Trump might be out of the picture, but Strange is still trying to tie himself to the president. The clearest example of Strange’s Trump-ward tilt came last week, when the senator bucked McConnell and backed Trump’s call for an end to the Senate’s legislative filibuster.

The rule, which allows the minority party to mandate a 60-vote threshold on most legislation, has frustrated Trump throughout the early months of his presidency. He’s attacked the rule as an unfair impediment to his agenda, even though his ObamaCare repeal legislation would only have required 51 votes to pass the Senate.

Strange initially came out in support of the filibuster, siding with McConnell’s push to protect the rule. But he announced in a statement last week that “conversations with the president” led him to change his mind “in order to help President Trump’s agenda through Congress.”

Moore campaign chairman Bill Armistead seized on the reversal as proof that Strange is running scared.

“Desperate people do desperate things, and he obviously thought he was doing what Mitch McConnell wanted him to do when he signed on to support the 60-vote rule,” he told The Hill.

“When he saw that wasn’t going his way, he tried to jump out.”

Strange’s campaign has been in a flurry of activity in an attempt to prevent Moore from framing himself as a outsider and Strange as a creature of the “swamp.”

Moore is a firebrand who regularly courted controversy from the bench, first for disregarding a court order to remove a Ten Commandments statue he commissioned for public land and more recently for refusing to follow the Supreme Court’s landmark 2013 case legalizing same-sex marriage.

Through the campaign, the religious conservative has framed himself as a Washington outsider and painted Strange as a politician corrupted already by Washington and McConnell, a frequent target for conservatives.

Moore’s attacks on McConnell have wooed a handful of antiestablishment Republicans into his corner. Former Arkansas Gov. Mike Huckabee (R), an avid Trump supporter, backed Moore last week. A few days later, House Freedom Caucus Chairman Mark Meadows (R-N.C.) backed the judge after meeting with Breitbart News head and former Trump chief strategist Stephen Bannon, another Moore supporter. 

Strange has sought to undercut that dynamic with his latest messaging meant to pull Moore down into the “swamp” with the rest of the politicians. Last week, in his first television ad of the runoff, Strange’s campaign ran down a laundry list of alleged improprieties by Moore.
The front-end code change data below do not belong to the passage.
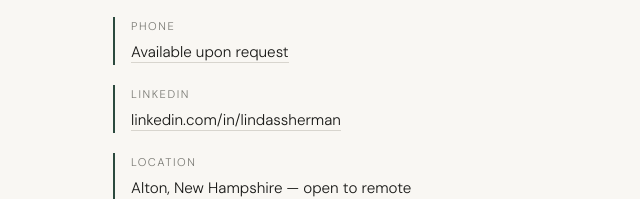
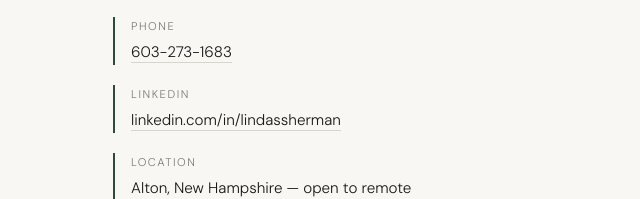
Before and after one commit to linda-sherman/linda-sherman.github.io, a plain HTML site: page index.html in a window 1280 px wide. Shown: the part 6043-6242 px from the top of the page, 575-1215 px from the left. Drawn offline with nearby package versions, Linux system fonts and the light colour scheme; a web font is replaced by a local one.

Commit message:
Update index.html

```diff
--- a/index.html
+++ b/index.html
@@ -460,7 +460,7 @@
       </div>
       <div class="contact-row">
         <span class="contact-label">Phone</span>
-        <span class="contact-value"><a href="tel:Available upon request">Available upon request</a></span>
+        <span class="contact-value"><a href="tel:Available upon request">603-273-1683</a></span>
       </div>
       <div class="contact-row">
         <span class="contact-label">LinkedIn</span>
```
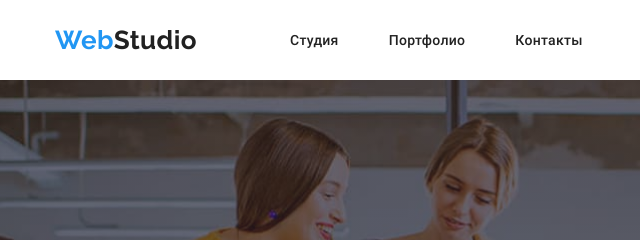
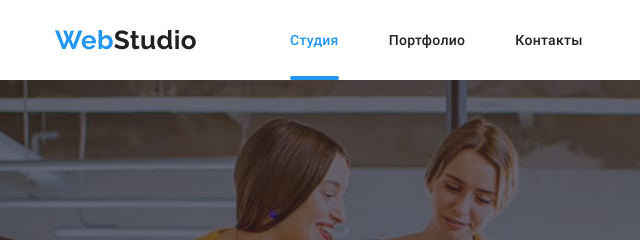
Before and after one commit to ElenaTopchii/goit-markup-hw-05, a plain HTML site: page index.html in a window 1280 px wide. Shown: the top 240 px of the page, 0-640 px from the left. Drawn offline with nearby package versions, Linux system fonts and the light colour scheme.

Commit message:
Делает подчеркивание текущей страницы

```diff
--- a/css/portfolio.css
+++ b/css/portfolio.css
@@ -117,6 +117,27 @@ address {
 .link:hover,
 .link:focus {
   color: var(--accent-cl);
+}
+
+.current {
+  color: var(--accent-cl);
+  position: relative;
+}
+
+.current::after {
+  content: "";
+  display: block;
+  width: 100%;
+  height: 4px;
+  border-radius: 2px;
+  background-color: var(--accent-cl);
+  position: absolute;
+  margin-left: auto;
+  margin-right: auto;
+  bottom: 0;
+  /* margin-top: 32px; */
+  /* left: 0;
+  width: 100%; */
 }
 
 .btn {
--- a/css/styles.css
+++ b/css/styles.css
@@ -162,6 +162,27 @@ address {
   line-height: 1.142;
   letter-spacing: 0.02em;
   color: var(--black);
+}
+
+.current {
+  color: var(--accent-cl);
+  position: relative;
+}
+
+.current::after {
+  content: "";
+  display: block;
+  width: 100%;
+  height: 4px;
+  border-radius: 2px;
+  background-color: var(--accent-cl);
+  position: absolute;
+  margin-left: auto;
+  margin-right: auto;
+  bottom: 0;
+  /* margin-top: 32px; */
+  /* left: 0;
+  width: 100%; */
 }
 
 .title {
--- a/index.html
+++ b/index.html
@@ -17,14 +17,15 @@
             <nav class="navigation">
                 <a href="./index.html" class="logo"><span class="logo-accent">Web</span>Studio</a>
                 <ul class="list menu">
-                    <li class="menu-item"><a href="" class="link menu-link">Студия</a></li>
+                    <li class="menu-item"><a href="" class="link menu-link current">Студия</a></li>
                     <li class="menu-item"><a href="./portfolio.html" class="link menu-link">Портфолио</a></li>
                     <li class="menu-item"><a href="#contact" class="link menu-link">Контакты</a></li>
                 </ul>
             </nav>
 
             <ul class="list contact-list">
-                <li class="contact-item"><a href="mailto:info@devstudio.com" class="link mail-link"><svg class="mail-icon">
+                <li class="contact-item"><a href="mailto:info@devstudio.com" class="link mail-link"><svg
+                            class="mail-icon">
                             <use href="./icons/sprite.svg#icon-e-mail"></use>
                         </svg>info@devstudio.com</a></li>
                 <li class="contact-item"><a href="tel:+380961111111" class="link tel-link"><svg class="tel-icon">
```
Also changed, not shown: portfolio.html (+1 -1 lines).
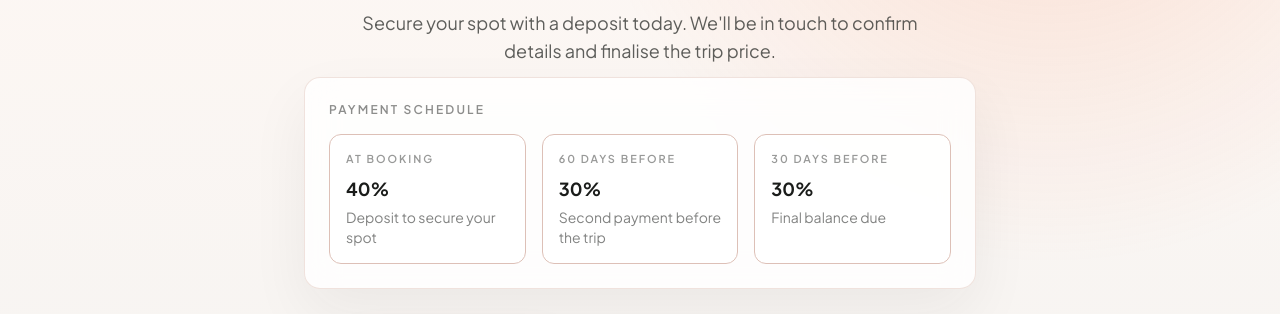
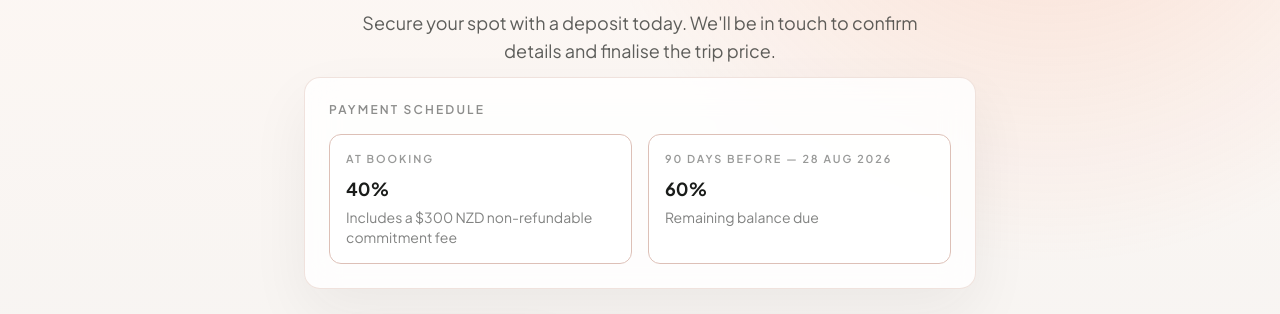
Before and after one commit to veehaTech/nz-group-trip, a plain HTML site: page sagar-ami-2026/index.html in a window 1280 px wide. Shown: the part 8064-8378 px from the top of the page. Drawn offline with nearby package versions, Linux system fonts and the light colour scheme.

Commit message:
any non commits

```diff
--- a/sagar-ami-2026/index.html
+++ b/sagar-ami-2026/index.html
@@ -1387,21 +1387,16 @@
       </p>
       <div class="max-w-2xl mx-auto editorial-panel rounded-2xl px-5 py-5 md:px-6 md:py-6 mb-10 text-left">
         <p class="text-brand/50 text-xs font-semibold uppercase tracking-[0.18em] mb-4 text-center md:text-left">Payment Schedule</p>
-        <div class="grid sm:grid-cols-3 gap-4">
+        <div class="grid sm:grid-cols-2 gap-4">
           <div class="rounded-xl bg-white/70 border border-[#ddc0b7] px-4 py-4">
             <p class="text-brand/45 text-[0.68rem] font-semibold uppercase tracking-[0.18em] mb-2">At Booking</p>
             <p class="text-brand font-bold text-lg">40%</p>
-            <p class="text-brand/55 text-sm mt-1">Deposit to secure your spot</p>
+            <p class="text-brand/55 text-sm mt-1">Includes a $300 NZD non-refundable commitment fee</p>
           </div>
           <div class="rounded-xl bg-white/70 border border-[#ddc0b7] px-4 py-4">
-            <p class="text-brand/45 text-[0.68rem] font-semibold uppercase tracking-[0.18em] mb-2">60 Days Before</p>
-            <p class="text-brand font-bold text-lg">30%</p>
-            <p class="text-brand/55 text-sm mt-1">Second payment before the trip</p>
-          </div>
-          <div class="rounded-xl bg-white/70 border border-[#ddc0b7] px-4 py-4">
-            <p class="text-brand/45 text-[0.68rem] font-semibold uppercase tracking-[0.18em] mb-2">30 Days Before</p>
-            <p class="text-brand font-bold text-lg">30%</p>
-            <p class="text-brand/55 text-sm mt-1">Final balance due</p>
+            <p class="text-brand/45 text-[0.68rem] font-semibold uppercase tracking-[0.18em] mb-2">90 Days Before — 28 Aug 2026</p>
+            <p class="text-brand font-bold text-lg">60%</p>
+            <p class="text-brand/55 text-sm mt-1">Remaining balance due</p>
           </div>
         </div>
       </div>
@@ -1512,7 +1507,7 @@
               <span class="faq-icon" aria-hidden="true">+</span>
             </summary>
             <div class="faq-answer">
-              To secure your spot, we require a deposit upfront, with the remaining balance split into easy instalments. We also offer flexible payment options like Afterpay if that works better for you.
+              To secure your spot, a 40% deposit is due at booking — this includes a $300 NZD non-refundable commitment fee. The remaining 60% balance is due 90 days before the trip, on 28 August 2026. Final amounts will be confirmed once the trip price is set.
             </div>
           </details>
 
@@ -1522,7 +1517,7 @@
               <span class="faq-icon" aria-hidden="true">+</span>
             </summary>
             <div class="faq-answer">
-              Plans change, we get it. You can cancel up to 60 days before the trip, and after that a portion of the payment becomes non-refundable, full details will be shared clearly before booking.
+              Plans change, we get it. If you cancel more than 90 days before the trip (before 29 August 2026), you'll receive a full refund minus the $300 NZD commitment fee. If you cancel within 90 days of the trip, 100% of the trip cost is non-refundable.
             </div>
           </details>
 
```
Also changed, not shown: sagar-ami-2026/CLAUDE.md (added, +11 -0 lines), .planning/CLAUDE.md (added), .planning/merge-pricing-booking.md (added).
“Investigated for using his office to raise money for personal gain [and] fought to increase his taxpayer-funded salary. Spent 80 percent of his Christian foundation’s contribution to pay himself in one year, paid himself $1 million, traveled on private jets,” the ad’s narrator says. “Forty-year politician Roy Moore in the Montgomery swamp. Roy Moore: it’s all about him. That’s risky for us.”

Strange’s campaign launched a digital ad needling Moore for attending a fundraiser hosted by conservative pundit Alan Keyes, who has repeatedly criticized Trump. The ad includes a mash-up of some of Keyes’s most critical television interviews about Trump.

The push is funded with Strange’s overwhelming monetary advantage in the race. The senator outraised Moore by more than $2 million during the first round of the primary, and continues to outspend him during the runoff.  

But even as he blankets the airwaves and builds what is described by observers as a better ground game, the complicated dynamics of a special election runoff make the race hard to predict. That’s why Strange and his allies hope that Trump starts putting some force behind his endorsement.

“Hedging your bets in politics doesn’t work — the fact that he hasn’t tried to revisit the endorsement means he clearly supports Luther Strange,” said one Senate GOP aide supportive of Trump.

“Luther Strange can very well win this, and Donald Trump would look like a kingmaker.”